■ INSTRUCTIONS TO FOLLOW: Which lines of the records below contain the word "margin"? Report each of them in full.

■ DATA IN THIS EXERCISE:
----

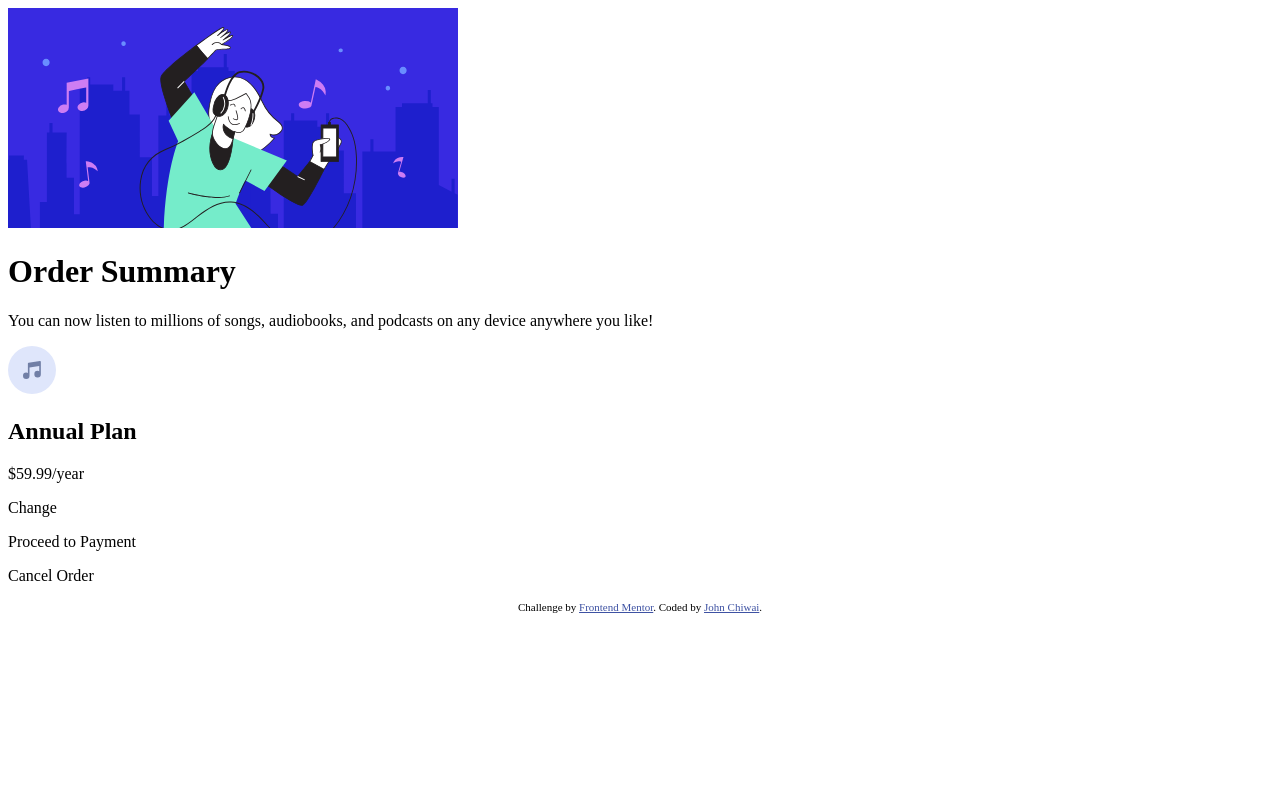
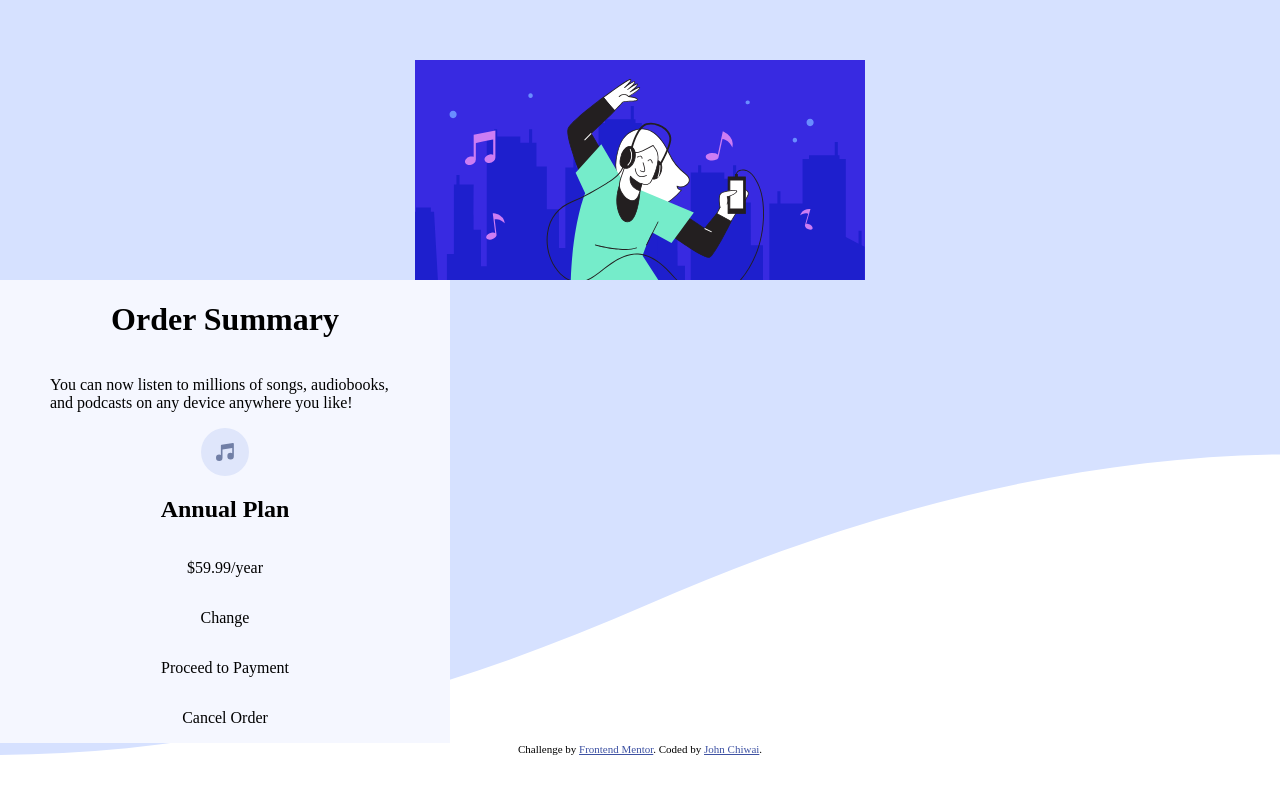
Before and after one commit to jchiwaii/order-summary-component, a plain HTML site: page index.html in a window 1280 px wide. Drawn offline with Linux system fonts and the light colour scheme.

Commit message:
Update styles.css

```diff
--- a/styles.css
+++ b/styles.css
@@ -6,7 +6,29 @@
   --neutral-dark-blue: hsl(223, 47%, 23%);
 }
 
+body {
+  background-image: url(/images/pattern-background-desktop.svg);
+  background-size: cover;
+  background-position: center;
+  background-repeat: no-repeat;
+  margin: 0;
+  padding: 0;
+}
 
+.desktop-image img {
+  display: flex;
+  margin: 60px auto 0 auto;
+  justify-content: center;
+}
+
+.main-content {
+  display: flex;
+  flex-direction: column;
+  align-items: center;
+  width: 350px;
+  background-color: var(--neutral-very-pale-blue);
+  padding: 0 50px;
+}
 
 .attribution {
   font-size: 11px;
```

----

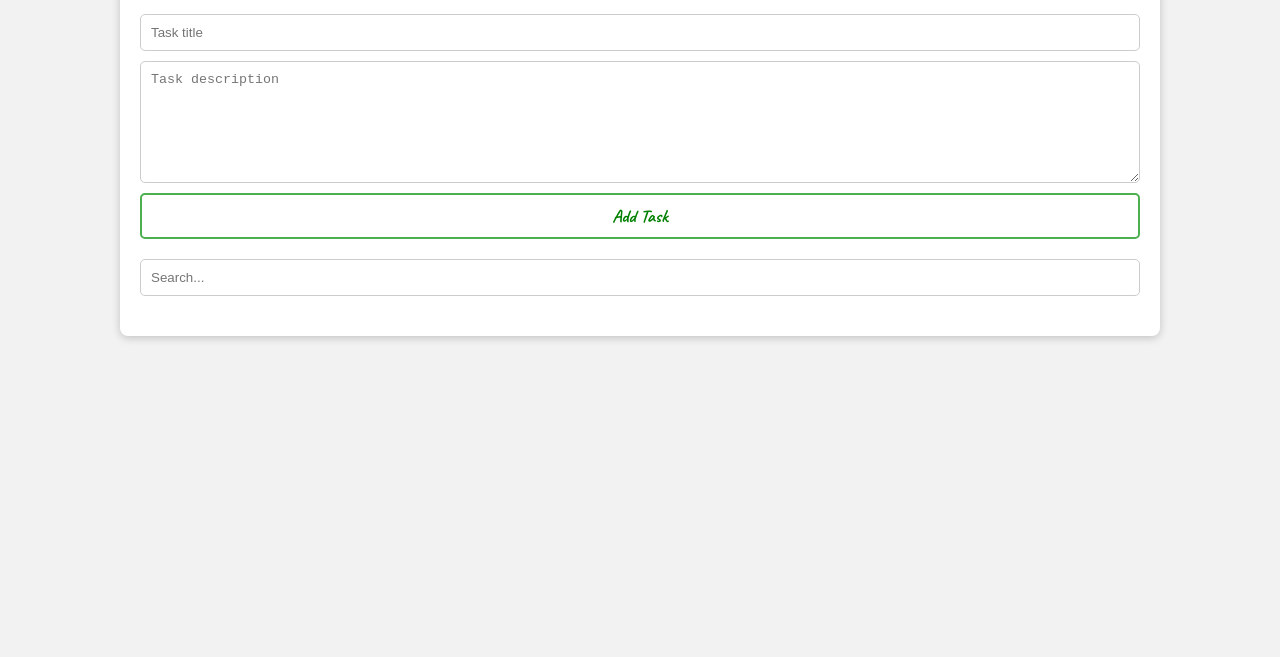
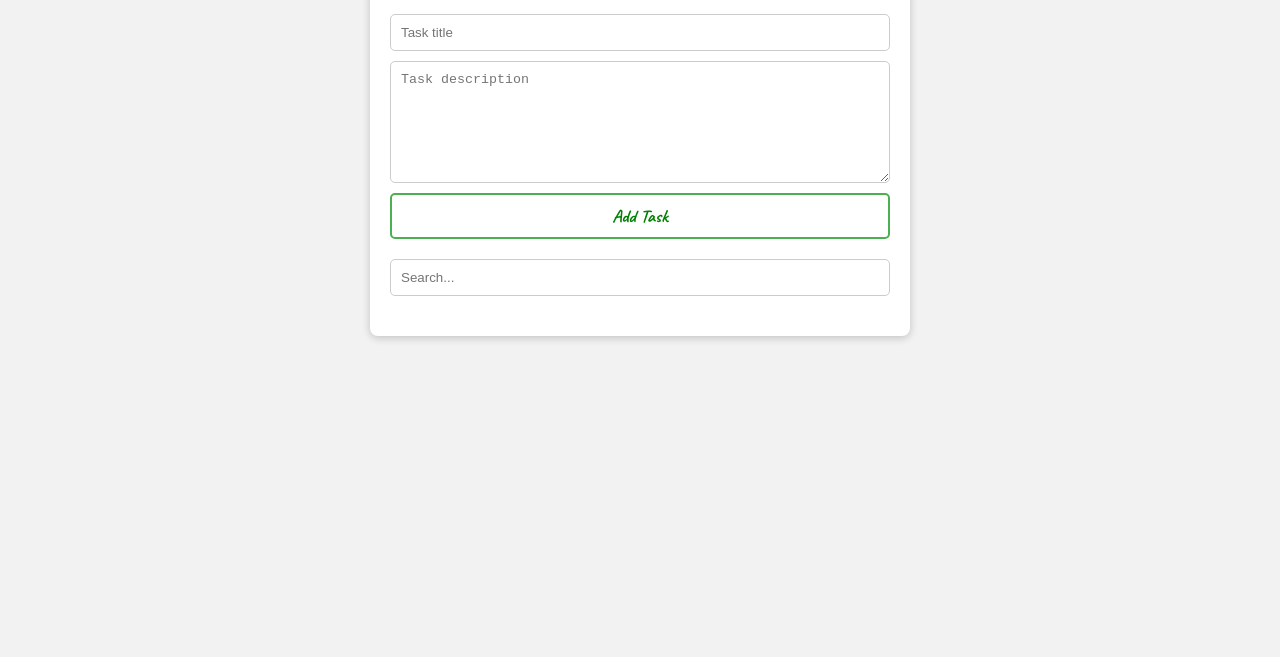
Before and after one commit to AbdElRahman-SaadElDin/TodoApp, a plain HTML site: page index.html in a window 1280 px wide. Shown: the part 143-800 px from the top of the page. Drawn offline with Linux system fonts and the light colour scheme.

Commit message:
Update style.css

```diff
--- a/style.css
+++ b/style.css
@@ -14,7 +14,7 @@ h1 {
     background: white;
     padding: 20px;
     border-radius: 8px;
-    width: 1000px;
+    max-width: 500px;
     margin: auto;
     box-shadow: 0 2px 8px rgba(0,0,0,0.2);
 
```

----

■ RESPONSE TO THIS EXERCISE:
+  margin: 0;
+  margin: 60px auto 0 auto;
     margin: auto;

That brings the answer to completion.